James Charles Horton

November 21, 1927 - December 13, 2019

Jim died peacefully at his home in Bend, Oregon, on December 13, 2019.

Born in Oshkosh, Wisconsin, to Myrtle and Melvin Horton, Jim was their first child. Two years later sister Fay was born. Jim and Fay grew up and attended public schools in Oshkosh, until Melvin’s job with ADT saw them moving to Tacoma, Washington, in 1942. The family moved across the country by train enjoying the fancy food and sleeper car. Jim earned pocket money working for ADT testing company fire and burglar systems. Once again Melvin’s job moved the family, this time to Temple City in southern California.

Jim enlisted in the Army Air Corps in 1946; asking for a Caribbean assignment he was instead stationed in Alaska as a weather technician. He helped do important research on the jet stream because he figured out how to make the weather balloons go higher than anyone else before him.

Jim completed his service in February, 1949, ranked as staff sergeant. He enrolled at the University of Wisconsin, Madison, that June. He joined the Alpha Zeta fraternity, FFA, Blue Shield, and 4-H club. He graduated in 1952, with a bachelor’s degree in agronomy. Jim continued his higher education graduating with a PhD in plant pathology in June of 1956.

In August, 1952, Jim married Nancy Erickson in Madison, where they started their family.

July of 1956 saw the family moving to Ames, Iowa, where Jim took a position as an assistant professor at Iowa State University. The diseases of potatoes and onions were the focus of his research there.

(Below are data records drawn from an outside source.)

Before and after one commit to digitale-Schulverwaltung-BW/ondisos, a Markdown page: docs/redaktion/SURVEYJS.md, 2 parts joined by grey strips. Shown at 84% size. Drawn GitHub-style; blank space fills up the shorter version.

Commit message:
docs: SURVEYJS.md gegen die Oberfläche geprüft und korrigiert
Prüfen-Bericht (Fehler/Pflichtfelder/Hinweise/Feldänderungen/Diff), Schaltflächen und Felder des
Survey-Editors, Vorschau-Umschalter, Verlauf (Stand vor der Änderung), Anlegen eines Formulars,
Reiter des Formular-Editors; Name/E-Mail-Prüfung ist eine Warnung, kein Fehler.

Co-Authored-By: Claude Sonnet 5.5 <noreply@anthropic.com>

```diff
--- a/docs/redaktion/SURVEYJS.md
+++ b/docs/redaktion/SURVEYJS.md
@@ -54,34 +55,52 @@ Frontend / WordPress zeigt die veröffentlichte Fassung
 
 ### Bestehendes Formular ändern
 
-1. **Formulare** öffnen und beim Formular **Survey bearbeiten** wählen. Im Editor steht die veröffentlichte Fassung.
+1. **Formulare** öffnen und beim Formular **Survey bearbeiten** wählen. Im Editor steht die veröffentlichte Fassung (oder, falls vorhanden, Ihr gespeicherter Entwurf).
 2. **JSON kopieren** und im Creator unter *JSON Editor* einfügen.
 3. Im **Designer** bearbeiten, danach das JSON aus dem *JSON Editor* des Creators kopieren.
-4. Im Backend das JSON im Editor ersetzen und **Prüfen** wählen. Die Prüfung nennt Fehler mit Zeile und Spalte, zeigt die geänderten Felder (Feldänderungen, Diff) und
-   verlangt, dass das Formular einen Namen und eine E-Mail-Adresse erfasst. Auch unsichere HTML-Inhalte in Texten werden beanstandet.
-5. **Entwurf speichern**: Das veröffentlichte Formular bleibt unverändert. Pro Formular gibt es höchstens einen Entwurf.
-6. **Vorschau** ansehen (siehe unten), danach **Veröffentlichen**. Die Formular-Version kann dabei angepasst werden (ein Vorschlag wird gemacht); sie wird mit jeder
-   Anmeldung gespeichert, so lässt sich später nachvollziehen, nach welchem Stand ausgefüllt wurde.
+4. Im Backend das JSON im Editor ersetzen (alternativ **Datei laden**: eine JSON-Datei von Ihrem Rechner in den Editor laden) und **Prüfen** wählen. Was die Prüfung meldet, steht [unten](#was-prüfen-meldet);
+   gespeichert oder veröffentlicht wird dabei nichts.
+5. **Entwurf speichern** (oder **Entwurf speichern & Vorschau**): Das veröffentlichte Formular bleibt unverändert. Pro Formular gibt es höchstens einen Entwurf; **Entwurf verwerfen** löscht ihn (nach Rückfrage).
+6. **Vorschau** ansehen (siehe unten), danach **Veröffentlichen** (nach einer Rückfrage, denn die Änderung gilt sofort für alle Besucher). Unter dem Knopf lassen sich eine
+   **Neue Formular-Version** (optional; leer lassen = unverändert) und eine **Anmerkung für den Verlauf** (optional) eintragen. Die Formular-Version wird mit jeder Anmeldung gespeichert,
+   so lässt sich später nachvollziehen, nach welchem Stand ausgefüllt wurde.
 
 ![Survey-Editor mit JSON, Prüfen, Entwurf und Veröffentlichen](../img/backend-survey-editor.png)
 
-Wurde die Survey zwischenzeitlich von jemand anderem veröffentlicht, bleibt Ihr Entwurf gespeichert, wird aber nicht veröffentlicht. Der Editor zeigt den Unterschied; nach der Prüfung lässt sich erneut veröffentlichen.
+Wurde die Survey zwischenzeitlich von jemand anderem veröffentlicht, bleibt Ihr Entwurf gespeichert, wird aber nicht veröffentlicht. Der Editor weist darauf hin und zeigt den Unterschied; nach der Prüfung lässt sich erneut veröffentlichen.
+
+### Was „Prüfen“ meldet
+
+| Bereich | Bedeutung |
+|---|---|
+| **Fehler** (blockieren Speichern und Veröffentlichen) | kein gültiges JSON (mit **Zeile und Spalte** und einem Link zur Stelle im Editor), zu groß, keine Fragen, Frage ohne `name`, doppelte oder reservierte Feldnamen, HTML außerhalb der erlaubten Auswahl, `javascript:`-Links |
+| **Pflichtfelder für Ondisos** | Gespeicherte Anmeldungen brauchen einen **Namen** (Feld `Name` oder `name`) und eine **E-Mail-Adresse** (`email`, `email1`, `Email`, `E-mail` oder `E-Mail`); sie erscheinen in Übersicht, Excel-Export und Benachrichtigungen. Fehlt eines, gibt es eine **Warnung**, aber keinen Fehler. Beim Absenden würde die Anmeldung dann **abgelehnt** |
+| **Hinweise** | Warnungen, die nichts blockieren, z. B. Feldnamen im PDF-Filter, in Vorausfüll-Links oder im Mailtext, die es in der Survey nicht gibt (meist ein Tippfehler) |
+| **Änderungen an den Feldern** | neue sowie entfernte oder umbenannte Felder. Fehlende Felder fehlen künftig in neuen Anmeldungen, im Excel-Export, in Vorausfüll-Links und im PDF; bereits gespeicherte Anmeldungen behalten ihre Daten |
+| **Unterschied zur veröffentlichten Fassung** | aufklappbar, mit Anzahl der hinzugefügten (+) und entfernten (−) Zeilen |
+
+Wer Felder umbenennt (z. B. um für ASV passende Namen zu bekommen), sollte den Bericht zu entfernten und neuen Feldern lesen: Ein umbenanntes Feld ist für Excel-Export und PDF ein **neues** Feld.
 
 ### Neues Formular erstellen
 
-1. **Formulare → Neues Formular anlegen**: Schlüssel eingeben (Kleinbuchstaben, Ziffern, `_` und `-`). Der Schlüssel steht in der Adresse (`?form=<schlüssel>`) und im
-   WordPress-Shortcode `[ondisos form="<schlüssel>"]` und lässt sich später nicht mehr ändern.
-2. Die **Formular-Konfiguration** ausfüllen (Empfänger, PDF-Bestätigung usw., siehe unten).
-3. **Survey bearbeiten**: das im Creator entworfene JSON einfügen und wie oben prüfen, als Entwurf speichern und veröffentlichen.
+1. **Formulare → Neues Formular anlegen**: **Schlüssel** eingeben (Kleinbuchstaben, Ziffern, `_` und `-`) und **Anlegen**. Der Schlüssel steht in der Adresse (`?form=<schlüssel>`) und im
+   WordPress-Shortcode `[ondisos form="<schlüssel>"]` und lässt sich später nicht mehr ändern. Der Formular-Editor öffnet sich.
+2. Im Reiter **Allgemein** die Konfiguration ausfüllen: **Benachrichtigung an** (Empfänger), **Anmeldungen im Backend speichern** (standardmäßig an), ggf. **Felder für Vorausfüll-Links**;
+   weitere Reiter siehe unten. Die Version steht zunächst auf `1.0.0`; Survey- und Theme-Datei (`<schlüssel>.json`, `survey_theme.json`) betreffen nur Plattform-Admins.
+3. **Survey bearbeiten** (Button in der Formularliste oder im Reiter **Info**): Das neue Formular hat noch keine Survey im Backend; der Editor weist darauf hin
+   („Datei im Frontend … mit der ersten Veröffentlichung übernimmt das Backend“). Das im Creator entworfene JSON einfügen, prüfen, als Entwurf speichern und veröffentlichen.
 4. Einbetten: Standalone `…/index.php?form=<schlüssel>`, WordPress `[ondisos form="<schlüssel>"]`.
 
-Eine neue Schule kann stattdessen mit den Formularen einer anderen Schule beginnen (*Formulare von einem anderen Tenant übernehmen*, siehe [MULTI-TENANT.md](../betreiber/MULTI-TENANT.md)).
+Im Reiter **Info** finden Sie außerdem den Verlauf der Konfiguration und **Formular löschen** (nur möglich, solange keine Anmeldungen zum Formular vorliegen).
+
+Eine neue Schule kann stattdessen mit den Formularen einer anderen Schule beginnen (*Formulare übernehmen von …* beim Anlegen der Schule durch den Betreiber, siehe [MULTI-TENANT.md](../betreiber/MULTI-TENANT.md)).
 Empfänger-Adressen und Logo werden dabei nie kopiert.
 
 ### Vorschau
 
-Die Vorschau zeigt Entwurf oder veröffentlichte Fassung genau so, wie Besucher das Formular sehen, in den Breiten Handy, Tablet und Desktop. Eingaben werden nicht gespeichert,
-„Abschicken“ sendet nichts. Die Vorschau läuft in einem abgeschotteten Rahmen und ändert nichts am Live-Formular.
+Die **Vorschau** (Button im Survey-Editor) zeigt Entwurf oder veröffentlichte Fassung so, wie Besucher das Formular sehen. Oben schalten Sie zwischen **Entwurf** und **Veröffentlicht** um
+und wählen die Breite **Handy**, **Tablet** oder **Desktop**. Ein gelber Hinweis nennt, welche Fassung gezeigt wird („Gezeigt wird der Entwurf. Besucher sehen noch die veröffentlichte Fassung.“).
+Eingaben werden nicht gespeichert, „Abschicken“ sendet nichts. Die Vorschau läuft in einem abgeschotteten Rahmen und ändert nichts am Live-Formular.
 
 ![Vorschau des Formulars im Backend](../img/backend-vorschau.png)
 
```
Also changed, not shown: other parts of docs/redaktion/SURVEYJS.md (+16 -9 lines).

Jim and his family moved to Bakersfield, California, in July of 1970, where Jim had been hired as head of the biology department in the new school, California State University Bakersfield. In 1980, Jim became the dean of lower division studies. He took early retirement in 1984, but returned to teach one quarter per year until 1999.

Jim also taught summer science camps through the Kern Environmental Education Program (Camp KEEP) at various location throughout central California. Teaching was Jim’s passion.

Jim advised staff at Morro Bay State Park Museum of Natural History (California) during its renovation on the accuracy of the science being presented in the new exhibits. Nancy Dreher was assigned to the museum as the new curator/volunteer coordinator in late 2002. Jim and Nancy saw eye to eye on so many levels that they decide it would behoove them to get married. They moved to Bend in 2004, after Nancy’s retirement and were married in the spring of 2005.

Jim was an active member in the Osher Lifelong Learning Institute (OLLI) and

volunteered at The High Desert Museum in its living history program.

Jim loved growing vegetables and built a number of raised beds and a greenhouse on his property. HE was an avid reader and volunteered as long as he was able at the Eastside Bend public library. When snow nixed the garden you could find Jim tackling jigsaw puzzles, Sudoku, studying his computer, or cooking delicious meals.

His sharp intelligence, wit, generosity, and kindness were a pleasure to behold. His smile could light up a room. Jim will be fiercely missed by all who knew him.

Jim was preceded in death by his first wife. He is survived by his second wife Nancy, four adult children, several grandchildren, and one great grandchild.

In lieu of flowers, donations may be made to The High Desert Museum as a memorial to Jim Horton.